LAKE FOREST – The Chicago Bears finished the 2017 season seventh in the NFL in quarterback sacks with 42 and sixth in quarterback sack percentage, even though 5-technique end Akiem Hicks (8 ½) was the only player on the team with more than 4 ½ sacks.
But the Bears three best pass rushers after Hicks and Leonard Floyd — Pernell McPhee, Willie Young and Lamarr Houston — have all moved on.
Enter outside linebacker and edge rusher Aaron Lynch. A free-agent arrival from San Francisco, he notched an exciting rookie performance under coordinator Vic Fangio before his coach moved on to the Bears, and has had (to quote Fangio) a “checkered career” before and after.
Lynch appears to agree with Fangio’s analysis and says he’s thrilled to be reunited with his former coach.
“I mean, it's been great.
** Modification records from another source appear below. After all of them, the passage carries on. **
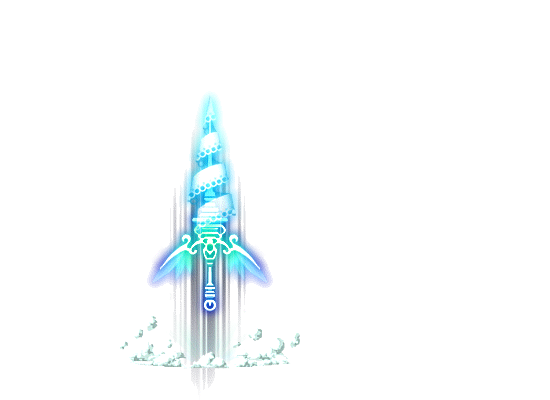
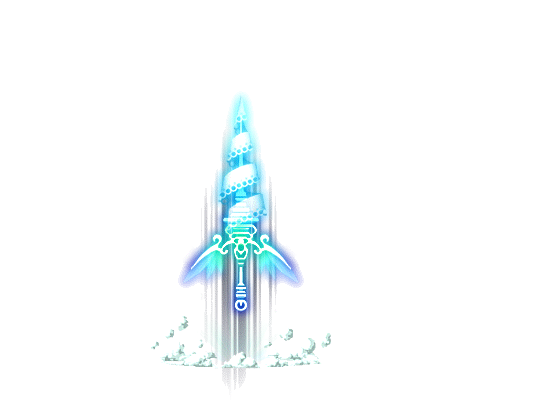
250108_업데이트

Changed region(s): [[0.2164, 0.24, 0.6182, 0.96]]

diff --git a/MapleContents/ChargeDrive.cpp b/MapleContents/ChargeDrive.cpp
@@ -16,11 +16,11 @@ AChargeDrive::AChargeDrive()
 	ChargeDrive_Front = CreateDefaultSubObject<USpriteRenderer>();
 	ChargeDrive_Back = CreateDefaultSubObject<USpriteRenderer>();
 	
-	ChargeDrive_Front->SetupAttachment(RootComponent);
 	ChargeDrive_Back->SetupAttachment(RootComponent);
+	ChargeDrive_Front->SetupAttachment(RootComponent);
 
 	ChargeDrive_Front->CreateAnimation("ChargeDrive_Front", "ChargeDrive", 0, 10, 0.07f, false);
-	ChargeDrive_Back->CreateAnimation("ChargeDrive_Back", "ChargeDrive", 11, 18, 0.04f, false);
+	ChargeDrive_Back->CreateAnimation("ChargeDrive_Back", "ChargeDrive", 11, 19, 0.04f, false);
 
 	ChargeDrive_Front->CreateAnimation("None", "WrathOfEnril", 14, 14, 0.01f, false);
 	ChargeDrive_Back->CreateAnimation("None", "WrathOfEnril", 14, 14, 0.01f, false);
@@ -28,8 +28,8 @@ AChargeDrive::AChargeDrive()
 	ChargeDrive_Front->ChangeAnimation("None");
 	ChargeDrive_Back->ChangeAnimation("None");
 
-	ChargeDrive_Front->SetRelativeLocation(FVector{ 0.0f, -30.0f, static_cast<float>(EMapleZEnum::Player_Skill_Back) });
-	ChargeDrive_Back->SetRelativeLocation(FVector{ -20.0f, -50.0f, static_cast<float>(EMapleZEnum::Player_Skill_Front) });
+	ChargeDrive_Front->SetRelativeLocation(FVector{ 0.0f, -30.0f, static_cast<float>(EMapleZEnum::Player_Skill_Front) });
+	ChargeDrive_Back->SetRelativeLocation(FVector{ 0.0f, -50.0f, static_cast<float>(EMapleZEnum::Player_Skill_Front) - 50.0f});
 }
 
 AChargeDrive::~AChargeDrive()

diff --git a/MapleContents/HighKick.cpp b/MapleContents/HighKick.cpp
@@ -1,0 +1,51 @@
+#include "PreCompile.h"
+#include "HighKick.h"
+
+#include <EnginePlatform/EngineInput.h>
+
+#include <EngineCore/SpriteRenderer.h>
+#include <EngineCore/DefaultSceneComponent.h>
+
+#include "MapleEnum.h"
+AHighKick::AHighKick()
+{
+	std::shared_ptr<UDefaultSceneComponent> Default = CreateDefaultSubObject<UDefaultSceneComponent>();
+	RootComponent = Default;
+
+	HighKick = CreateDefaultSubObject<USpriteRenderer>();
+	HighKick->SetupAttachment(RootComponent);
+
+	HighKick->CreateAnimation("HighKickDemolition", "HighKick", 0, 12, 0.0614f, false);
+	HighKick->CreateAnimation("None", "WrathOfEnril", 14, 14, 0.01f, false);
+	HighKick->ChangeAnimation("None");
+
+	HighKick->SetRelativeLocation(FVector{ 0.0f, -60.0f, static_cast<float>(EMapleZEnum::Player_Skill_Front) });
+}
+
+AHighKick::~AHighKick()
+{
+
+}
+
+
+void AHighKick::BeginPlay()
+{
+	ASkillManager::BeginPlay();
+}
+
+void AHighKick::Tick(float _DeltaTime)
+{
+	ASkillManager::Tick(_DeltaTime);
+
+	if (true == HighKick->IsCurAnimationEnd())
+	{
+		HighKick->ChangeAnimation("None");
+		HighKick->SetActive(false);
+	}
+
+	if (true == UEngineInput::IsPress('W'))
+	{
+		HighKick->ChangeAnimation("HighKickDemolition");
+		HighKick->SetActive(true);
+	}
+}

diff --git a/MapleContents/Player.cpp b/MapleContents/Player.cpp
@@ -42,7 +42,7 @@ APlayer::APlayer()
 	PlayerRenderer->CreateAnimation("Unicorn", "Unicorn.png", 0, 4, 0.14f, false);
 	PlayerRenderer->CreateAnimation("LegendarySpear", "LegendarySpear.png", 0, 11, 0.046f, false);
 	PlayerRenderer->CreateAnimation("ProneAttack", "Prone.png", 0, 1, 0.1f, false);
-
+	PlayerRenderer->CreateAnimation("HighKick", "HighKick", 0, 0, 0.6f, false);
 
 
 

diff --git a/MapleContents/MapleEnum.h b/MapleContents/MapleEnum.h
@@ -31,8 +31,8 @@ enum class EMapleZEnum : int
 	Monster            = 1900,
 	Monster_Skill      = 1800,
 
-	Player_Skill_Back  = 1400,
-	Player             = 1500,
+	Player_Skill_Back  = 1500,
+	Player             = 1400,
 	Player_Skill_Front = 1300,
 
 	Front_Object3      = 900, 

diff --git a/MapleContents/CerniumPlazaMode.h b/MapleContents/CerniumPlazaMode.h
@@ -30,6 +30,7 @@ private:
 	std::shared_ptr<class AStrikeDualShot> StrikeDualShot;
 	std::shared_ptr<class ARollingMoonSult> RollingMoonSult;
 	std::shared_ptr<class AChargeDrive> ChargeDrive;
+	std::shared_ptr<class AHighKick> HighKick;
You know it's exciting getting back with Vic, I know his defense," Lynch said Tuesday before the first of three Bears' mandatory veteran minicamp practices at Halas Hall.
“So, being it's something I'm used to and the fresh start, I've had my ups and downs in this league, and it's just nice to come here to people with open arms that believe in me. Now I've just got to come here and play football, so it feels amazing.”
Lynch started his college career as a Freshman All American at Notre Dame, and appeared to be heading toward a dominant college career before becoming homesick for the Tampa area and electing to transfer to South Florida.
Lynch was forced to sit out a season because of transfer rules and ended up playing just one season at South Florida.
Scouts were concerned over noticeable fluctuations in his weight, which Lynch chalked up to his use of prescription Adderall.
Former Pro Football Weekly personnel guru Nolan Nawrocki noted in his scouting report on Lynch prior to the 2014 draft, “outstanding size, including long arms and large hands. Has a giant wingspan and can corral ballcarriers.
“Classic underachiever, questionable motor, effort and desire. Leaves production on the field. Does not play with passion and lacks urgency.”
Still, the 49ers surprised many by using the 150th pick in the ’14 draft on Lynch, before his college strength coach, Hans Straub, essentially called out Lynch on Twitter by saying the 49ers weren’t making integrity and character a priority. Straub resigned after the public comment.
As a rookie under Fangio, Lynch demonstrated outstanding pass-rush skills, notching six sacks and starting three games at the end of the season, and then adding 6 ½ sacks in 2015 in 14 games.
But adversity arrived again, as Lynch was suspended the first four games of the 2016 season following an inconclusive urine sample and appeared to disappear playing in just seven games each in 2016 and 2017, totaling 1 ½ and one sack, respectively.
Can Lynch be the next Akiem Hicks for the Bears?
Hicks, who has become a Pro Bowl-level player and outstanding leader in Chicago, was caught up in a recruiting scandal at LSU, apparently far more of the school’s than his making, and was mostly a nonfactor in New Orleans and New England before flourishing with the Bears.
Like Hicks, Lynch is huge for his position at 6-5, 260-plus pounds and an excellent athlete.
When I asked him Tuesday what his personal goals for his first season in Chicago are, he seemed uncertain at first.
“Personal goals? I’m not really a person that tries to attack something head-on as far as that goal.
“As a defense, these guys have been real strong in the past and had a pretty good year last year. I want to bring what I can bring to the table, and those personal goals will fall into place when they fall into place.”
Lynch is a low-risk gamble on a one-year, prove it deal, and if he can recapture what he discovered with Fangio the first time around in San Francisco, it will go a long way toward replacing the pass-rush production the Bears lost this offseason.